Task prompt -
Without the pictures, copy the entries below word for word.

Data for this task -
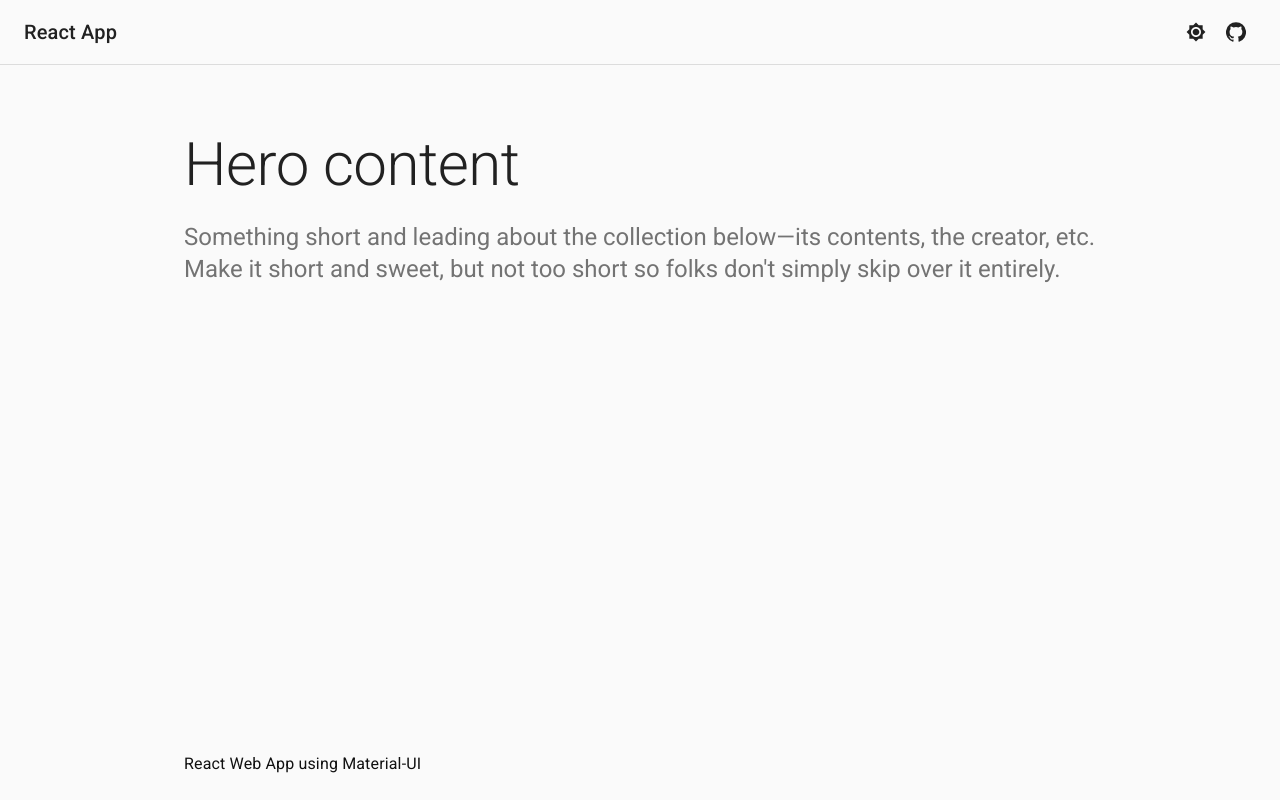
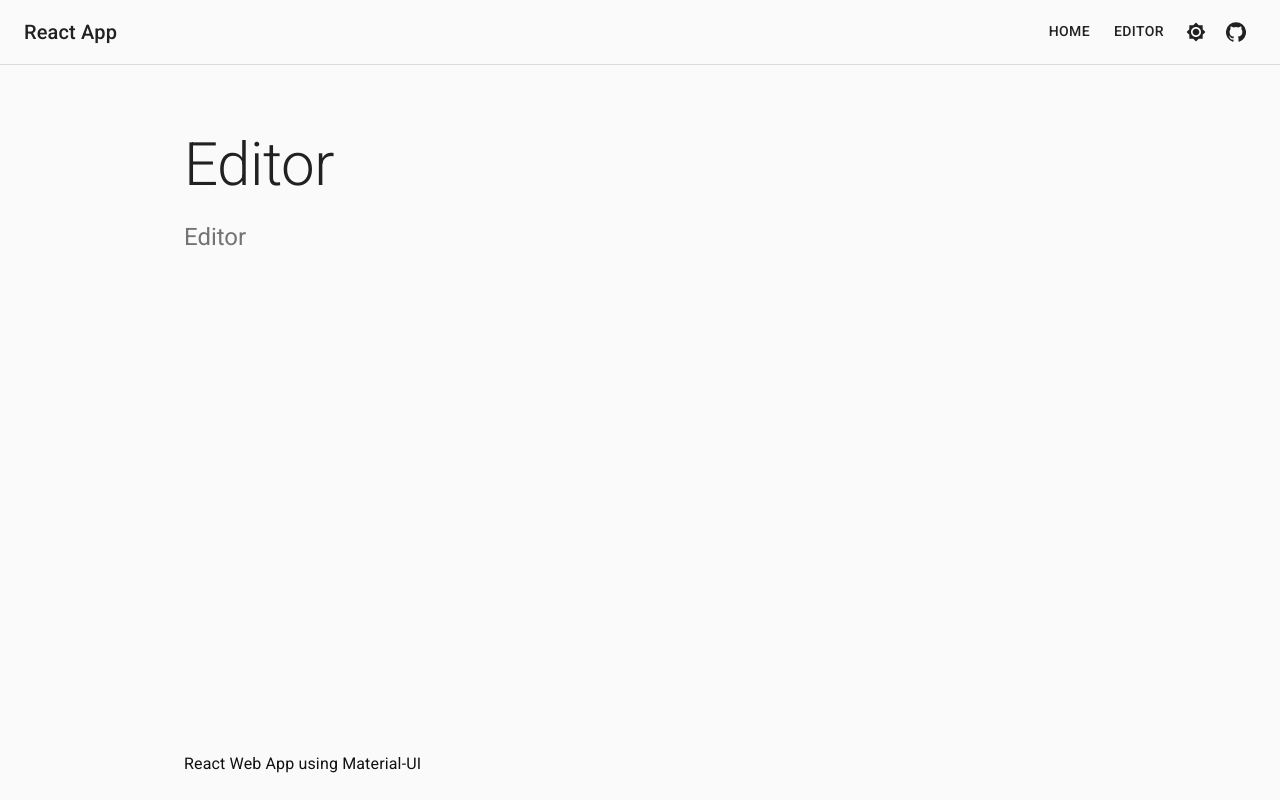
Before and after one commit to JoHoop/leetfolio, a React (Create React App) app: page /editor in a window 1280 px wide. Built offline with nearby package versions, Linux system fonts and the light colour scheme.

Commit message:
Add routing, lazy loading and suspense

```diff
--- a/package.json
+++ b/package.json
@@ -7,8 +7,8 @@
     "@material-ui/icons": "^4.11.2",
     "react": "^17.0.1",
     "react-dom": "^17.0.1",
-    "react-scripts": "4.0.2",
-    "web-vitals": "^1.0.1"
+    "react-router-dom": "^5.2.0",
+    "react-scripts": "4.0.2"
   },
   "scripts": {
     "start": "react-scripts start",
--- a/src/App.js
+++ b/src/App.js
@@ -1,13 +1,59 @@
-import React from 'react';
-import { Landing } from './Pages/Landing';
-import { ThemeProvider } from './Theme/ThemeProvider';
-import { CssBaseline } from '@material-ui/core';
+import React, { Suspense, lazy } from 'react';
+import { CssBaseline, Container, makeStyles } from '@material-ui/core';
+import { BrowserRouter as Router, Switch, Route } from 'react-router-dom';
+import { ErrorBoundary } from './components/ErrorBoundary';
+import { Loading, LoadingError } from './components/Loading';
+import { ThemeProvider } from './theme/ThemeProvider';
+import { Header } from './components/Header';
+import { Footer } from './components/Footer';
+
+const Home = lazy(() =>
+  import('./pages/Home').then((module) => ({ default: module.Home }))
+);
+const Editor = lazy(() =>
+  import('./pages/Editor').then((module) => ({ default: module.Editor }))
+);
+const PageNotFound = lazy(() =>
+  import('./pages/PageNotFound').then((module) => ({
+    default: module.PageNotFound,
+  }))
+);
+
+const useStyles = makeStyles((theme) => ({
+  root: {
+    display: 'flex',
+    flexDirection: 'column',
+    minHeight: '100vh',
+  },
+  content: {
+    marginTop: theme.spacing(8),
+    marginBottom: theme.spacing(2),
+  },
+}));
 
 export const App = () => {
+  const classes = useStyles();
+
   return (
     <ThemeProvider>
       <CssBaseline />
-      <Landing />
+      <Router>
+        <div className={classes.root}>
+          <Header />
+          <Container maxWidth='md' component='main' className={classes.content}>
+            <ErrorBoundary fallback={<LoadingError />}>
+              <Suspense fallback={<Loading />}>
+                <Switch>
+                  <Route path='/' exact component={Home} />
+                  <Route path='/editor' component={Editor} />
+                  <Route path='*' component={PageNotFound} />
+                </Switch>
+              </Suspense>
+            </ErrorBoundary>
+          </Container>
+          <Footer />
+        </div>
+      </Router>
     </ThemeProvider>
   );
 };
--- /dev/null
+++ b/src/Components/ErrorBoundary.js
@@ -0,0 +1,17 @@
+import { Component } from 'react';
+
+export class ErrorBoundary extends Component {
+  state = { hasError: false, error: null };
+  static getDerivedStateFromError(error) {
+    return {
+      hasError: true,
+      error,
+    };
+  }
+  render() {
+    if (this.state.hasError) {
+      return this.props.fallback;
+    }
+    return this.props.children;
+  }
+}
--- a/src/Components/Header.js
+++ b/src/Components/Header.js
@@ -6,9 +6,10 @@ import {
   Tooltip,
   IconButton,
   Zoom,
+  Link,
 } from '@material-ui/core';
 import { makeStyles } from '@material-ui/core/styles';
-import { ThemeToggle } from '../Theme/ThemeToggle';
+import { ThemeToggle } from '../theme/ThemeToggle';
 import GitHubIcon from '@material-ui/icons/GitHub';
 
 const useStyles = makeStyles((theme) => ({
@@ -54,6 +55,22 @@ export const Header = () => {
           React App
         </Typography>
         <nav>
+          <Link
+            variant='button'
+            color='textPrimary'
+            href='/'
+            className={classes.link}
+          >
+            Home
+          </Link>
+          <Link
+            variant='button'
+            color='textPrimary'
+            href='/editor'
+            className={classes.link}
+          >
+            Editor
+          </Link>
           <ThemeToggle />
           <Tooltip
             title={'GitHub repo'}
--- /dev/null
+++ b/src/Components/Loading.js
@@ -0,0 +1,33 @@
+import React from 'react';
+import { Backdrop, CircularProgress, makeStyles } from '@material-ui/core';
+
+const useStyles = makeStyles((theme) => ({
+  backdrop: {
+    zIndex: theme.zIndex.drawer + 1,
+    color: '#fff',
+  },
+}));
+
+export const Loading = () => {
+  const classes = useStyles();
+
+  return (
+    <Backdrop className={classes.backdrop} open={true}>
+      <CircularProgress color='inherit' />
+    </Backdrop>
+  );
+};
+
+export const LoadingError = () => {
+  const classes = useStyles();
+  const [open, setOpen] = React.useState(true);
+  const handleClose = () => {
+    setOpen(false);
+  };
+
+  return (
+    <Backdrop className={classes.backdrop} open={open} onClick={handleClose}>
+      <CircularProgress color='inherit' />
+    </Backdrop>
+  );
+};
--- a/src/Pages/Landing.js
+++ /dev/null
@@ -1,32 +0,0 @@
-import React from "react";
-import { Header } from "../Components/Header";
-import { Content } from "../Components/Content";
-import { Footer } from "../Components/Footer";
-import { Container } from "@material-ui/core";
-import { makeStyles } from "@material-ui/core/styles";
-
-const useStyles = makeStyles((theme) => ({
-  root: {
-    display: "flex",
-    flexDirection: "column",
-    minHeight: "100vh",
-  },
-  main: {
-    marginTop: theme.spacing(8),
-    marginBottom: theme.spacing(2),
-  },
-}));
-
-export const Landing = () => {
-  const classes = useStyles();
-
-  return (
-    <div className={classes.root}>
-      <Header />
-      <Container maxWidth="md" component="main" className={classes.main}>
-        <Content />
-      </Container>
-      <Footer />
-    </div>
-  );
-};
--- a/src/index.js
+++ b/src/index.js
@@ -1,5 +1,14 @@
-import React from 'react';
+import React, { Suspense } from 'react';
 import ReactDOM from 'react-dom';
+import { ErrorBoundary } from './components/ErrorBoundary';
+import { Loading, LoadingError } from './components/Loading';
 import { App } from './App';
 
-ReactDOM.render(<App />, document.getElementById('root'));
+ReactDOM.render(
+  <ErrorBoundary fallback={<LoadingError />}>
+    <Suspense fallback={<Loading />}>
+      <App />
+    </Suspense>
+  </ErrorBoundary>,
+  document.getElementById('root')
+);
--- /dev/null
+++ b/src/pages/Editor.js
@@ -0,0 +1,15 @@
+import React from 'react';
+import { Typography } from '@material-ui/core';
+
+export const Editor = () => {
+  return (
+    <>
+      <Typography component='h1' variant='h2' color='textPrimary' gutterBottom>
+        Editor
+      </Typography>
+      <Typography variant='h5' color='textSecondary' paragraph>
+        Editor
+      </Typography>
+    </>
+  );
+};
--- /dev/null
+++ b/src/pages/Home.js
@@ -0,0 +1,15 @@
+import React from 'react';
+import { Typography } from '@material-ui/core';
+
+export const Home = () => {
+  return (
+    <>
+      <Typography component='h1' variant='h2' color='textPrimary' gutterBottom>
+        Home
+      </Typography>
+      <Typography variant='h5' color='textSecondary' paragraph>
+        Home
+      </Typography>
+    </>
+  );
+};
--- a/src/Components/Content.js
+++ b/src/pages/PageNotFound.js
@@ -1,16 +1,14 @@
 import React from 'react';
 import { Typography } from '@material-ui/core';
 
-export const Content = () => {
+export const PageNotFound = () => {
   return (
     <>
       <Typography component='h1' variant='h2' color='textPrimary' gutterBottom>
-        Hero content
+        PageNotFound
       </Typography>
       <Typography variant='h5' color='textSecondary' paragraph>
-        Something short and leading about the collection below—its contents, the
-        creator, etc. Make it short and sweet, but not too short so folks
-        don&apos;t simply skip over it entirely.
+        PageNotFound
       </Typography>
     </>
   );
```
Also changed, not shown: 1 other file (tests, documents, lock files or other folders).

Completed exercise -
Before and after one commit to JoHoop/leetfolio, a React (Create React App) app: page /editor in a window 1280 px wide. Built offline with nearby package versions, Linux system fonts and the light colour scheme.

Commit message:
Add routing, lazy loading and suspense

```diff
--- a/package.json
+++ b/package.json
@@ -7,8 +7,8 @@
     "@material-ui/icons": "^4.11.2",
     "react": "^17.0.1",
     "react-dom": "^17.0.1",
-    "react-scripts": "4.0.2",
-    "web-vitals": "^1.0.1"
+    "react-router-dom": "^5.2.0",
+    "react-scripts": "4.0.2"
   },
   "scripts": {
     "start": "react-scripts start",
--- a/src/App.js
+++ b/src/App.js
@@ -1,13 +1,59 @@
-import React from 'react';
-import { Landing } from './Pages/Landing';
-import { ThemeProvider } from './Theme/ThemeProvider';
-import { CssBaseline } from '@material-ui/core';
+import React, { Suspense, lazy } from 'react';
+import { CssBaseline, Container, makeStyles } from '@material-ui/core';
+import { BrowserRouter as Router, Switch, Route } from 'react-router-dom';
+import { ErrorBoundary } from './components/ErrorBoundary';
+import { Loading, LoadingError } from './components/Loading';
+import { ThemeProvider } from './theme/ThemeProvider';
+import { Header } from './components/Header';
+import { Footer } from './components/Footer';
+
+const Home = lazy(() =>
+  import('./pages/Home').then((module) => ({ default: module.Home }))
+);
+const Editor = lazy(() =>
+  import('./pages/Editor').then((module) => ({ default: module.Editor }))
+);
+const PageNotFound = lazy(() =>
+  import('./pages/PageNotFound').then((module) => ({
+    default: module.PageNotFound,
+  }))
+);
+
+const useStyles = makeStyles((theme) => ({
+  root: {
+    display: 'flex',
+    flexDirection: 'column',
+    minHeight: '100vh',
+  },
+  content: {
+    marginTop: theme.spacing(8),
+    marginBottom: theme.spacing(2),
+  },
+}));
 
 export const App = () => {
+  const classes = useStyles();
+
   return (
     <ThemeProvider>
       <CssBaseline />
-      <Landing />
+      <Router>
+        <div className={classes.root}>
+          <Header />
+          <Container maxWidth='md' component='main' className={classes.content}>
+            <ErrorBoundary fallback={<LoadingError />}>
+              <Suspense fallback={<Loading />}>
+                <Switch>
+                  <Route path='/' exact component={Home} />
+                  <Route path='/editor' component={Editor} />
+                  <Route path='*' component={PageNotFound} />
+                </Switch>
+              </Suspense>
+            </ErrorBoundary>
+          </Container>
+          <Footer />
+        </div>
+      </Router>
     </ThemeProvider>
   );
 };
--- /dev/null
+++ b/src/Components/ErrorBoundary.js
@@ -0,0 +1,17 @@
+import { Component } from 'react';
+
+export class ErrorBoundary extends Component {
+  state = { hasError: false, error: null };
+  static getDerivedStateFromError(error) {
+    return {
+      hasError: true,
+      error,
+    };
+  }
+  render() {
+    if (this.state.hasError) {
+      return this.props.fallback;
+    }
+    return this.props.children;
+  }
+}
--- a/src/Components/Header.js
+++ b/src/Components/Header.js
@@ -6,9 +6,10 @@ import {
   Tooltip,
   IconButton,
   Zoom,
+  Link,
 } from '@material-ui/core';
 import { makeStyles } from '@material-ui/core/styles';
-import { ThemeToggle } from '../Theme/ThemeToggle';
+import { ThemeToggle } from '../theme/ThemeToggle';
 import GitHubIcon from '@material-ui/icons/GitHub';
 
 const useStyles = makeStyles((theme) => ({
@@ -54,6 +55,22 @@ export const Header = () => {
           React App
         </Typography>
         <nav>
+          <Link
+            variant='button'
+            color='textPrimary'
+            href='/'
+            className={classes.link}
+          >
+            Home
+          </Link>
+          <Link
+            variant='button'
+            color='textPrimary'
+            href='/editor'
+            className={classes.link}
+          >
+            Editor
+          </Link>
           <ThemeToggle />
           <Tooltip
             title={'GitHub repo'}
--- /dev/null
+++ b/src/Components/Loading.js
@@ -0,0 +1,33 @@
+import React from 'react';
+import { Backdrop, CircularProgress, makeStyles } from '@material-ui/core';
+
+const useStyles = makeStyles((theme) => ({
+  backdrop: {
+    zIndex: theme.zIndex.drawer + 1,
+    color: '#fff',
+  },
+}));
+
+export const Loading = () => {
+  const classes = useStyles();
+
+  return (
+    <Backdrop className={classes.backdrop} open={true}>
+      <CircularProgress color='inherit' />
+    </Backdrop>
+  );
+};
+
+export const LoadingError = () => {
+  const classes = useStyles();
+  const [open, setOpen] = React.useState(true);
+  const handleClose = () => {
+    setOpen(false);
+  };
+
+  return (
+    <Backdrop className={classes.backdrop} open={open} onClick={handleClose}>
+      <CircularProgress color='inherit' />
+    </Backdrop>
+  );
+};
--- a/src/Pages/Landing.js
+++ /dev/null
@@ -1,32 +0,0 @@
-import React from "react";
-import { Header } from "../Components/Header";
-import { Content } from "../Components/Content";
-import { Footer } from "../Components/Footer";
-import { Container } from "@material-ui/core";
-import { makeStyles } from "@material-ui/core/styles";
-
-const useStyles = makeStyles((theme) => ({
-  root: {
-    display: "flex",
-    flexDirection: "column",
-    minHeight: "100vh",
-  },
-  main: {
-    marginTop: theme.spacing(8),
-    marginBottom: theme.spacing(2),
-  },
-}));
-
-export const Landing = () => {
-  const classes = useStyles();
-
-  return (
-    <div className={classes.root}>
-      <Header />
-      <Container maxWidth="md" component="main" className={classes.main}>
-        <Content />
-      </Container>
-      <Footer />
-    </div>
-  );
-};
--- a/src/index.js
+++ b/src/index.js
@@ -1,5 +1,14 @@
-import React from 'react';
+import React, { Suspense } from 'react';
 import ReactDOM from 'react-dom';
+import { ErrorBoundary } from './components/ErrorBoundary';
+import { Loading, LoadingError } from './components/Loading';
 import { App } from './App';
 
-ReactDOM.render(<App />, document.getElementById('root'));
+ReactDOM.render(
+  <ErrorBoundary fallback={<LoadingError />}>
+    <Suspense fallback={<Loading />}>
+      <App />
+    </Suspense>
+  </ErrorBoundary>,
+  document.getElementById('root')
+);
--- /dev/null
+++ b/src/pages/Editor.js
@@ -0,0 +1,15 @@
+import React from 'react';
+import { Typography } from '@material-ui/core';
+
+export const Editor = () => {
+  return (
+    <>
+      <Typography component='h1' variant='h2' color='textPrimary' gutterBottom>
+        Editor
+      </Typography>
+      <Typography variant='h5' color='textSecondary' paragraph>
+        Editor
+      </Typography>
+    </>
+  );
+};
--- /dev/null
+++ b/src/pages/Home.js
@@ -0,0 +1,15 @@
+import React from 'react';
+import { Typography } from '@material-ui/core';
+
+export const Home = () => {
+  return (
+    <>
+      <Typography component='h1' variant='h2' color='textPrimary' gutterBottom>
+        Home
+      </Typography>
+      <Typography variant='h5' color='textSecondary' paragraph>
+        Home
+      </Typography>
+    </>
+  );
+};
--- a/src/Components/Content.js
+++ b/src/pages/PageNotFound.js
@@ -1,16 +1,14 @@
 import React from 'react';
 import { Typography } from '@material-ui/core';
 
-export const Content = () => {
+export const PageNotFound = () => {
   return (
     <>
       <Typography component='h1' variant='h2' color='textPrimary' gutterBottom>
-        Hero content
+        PageNotFound
       </Typography>
       <Typography variant='h5' color='textSecondary' paragraph>
-        Something short and leading about the collection below—its contents, the
-        creator, etc. Make it short and sweet, but not too short so folks
-        don&apos;t simply skip over it entirely.
+        PageNotFound
       </Typography>
     </>
   );
```
Also changed, not shown: 1 other file (tests, documents, lock files or other folders).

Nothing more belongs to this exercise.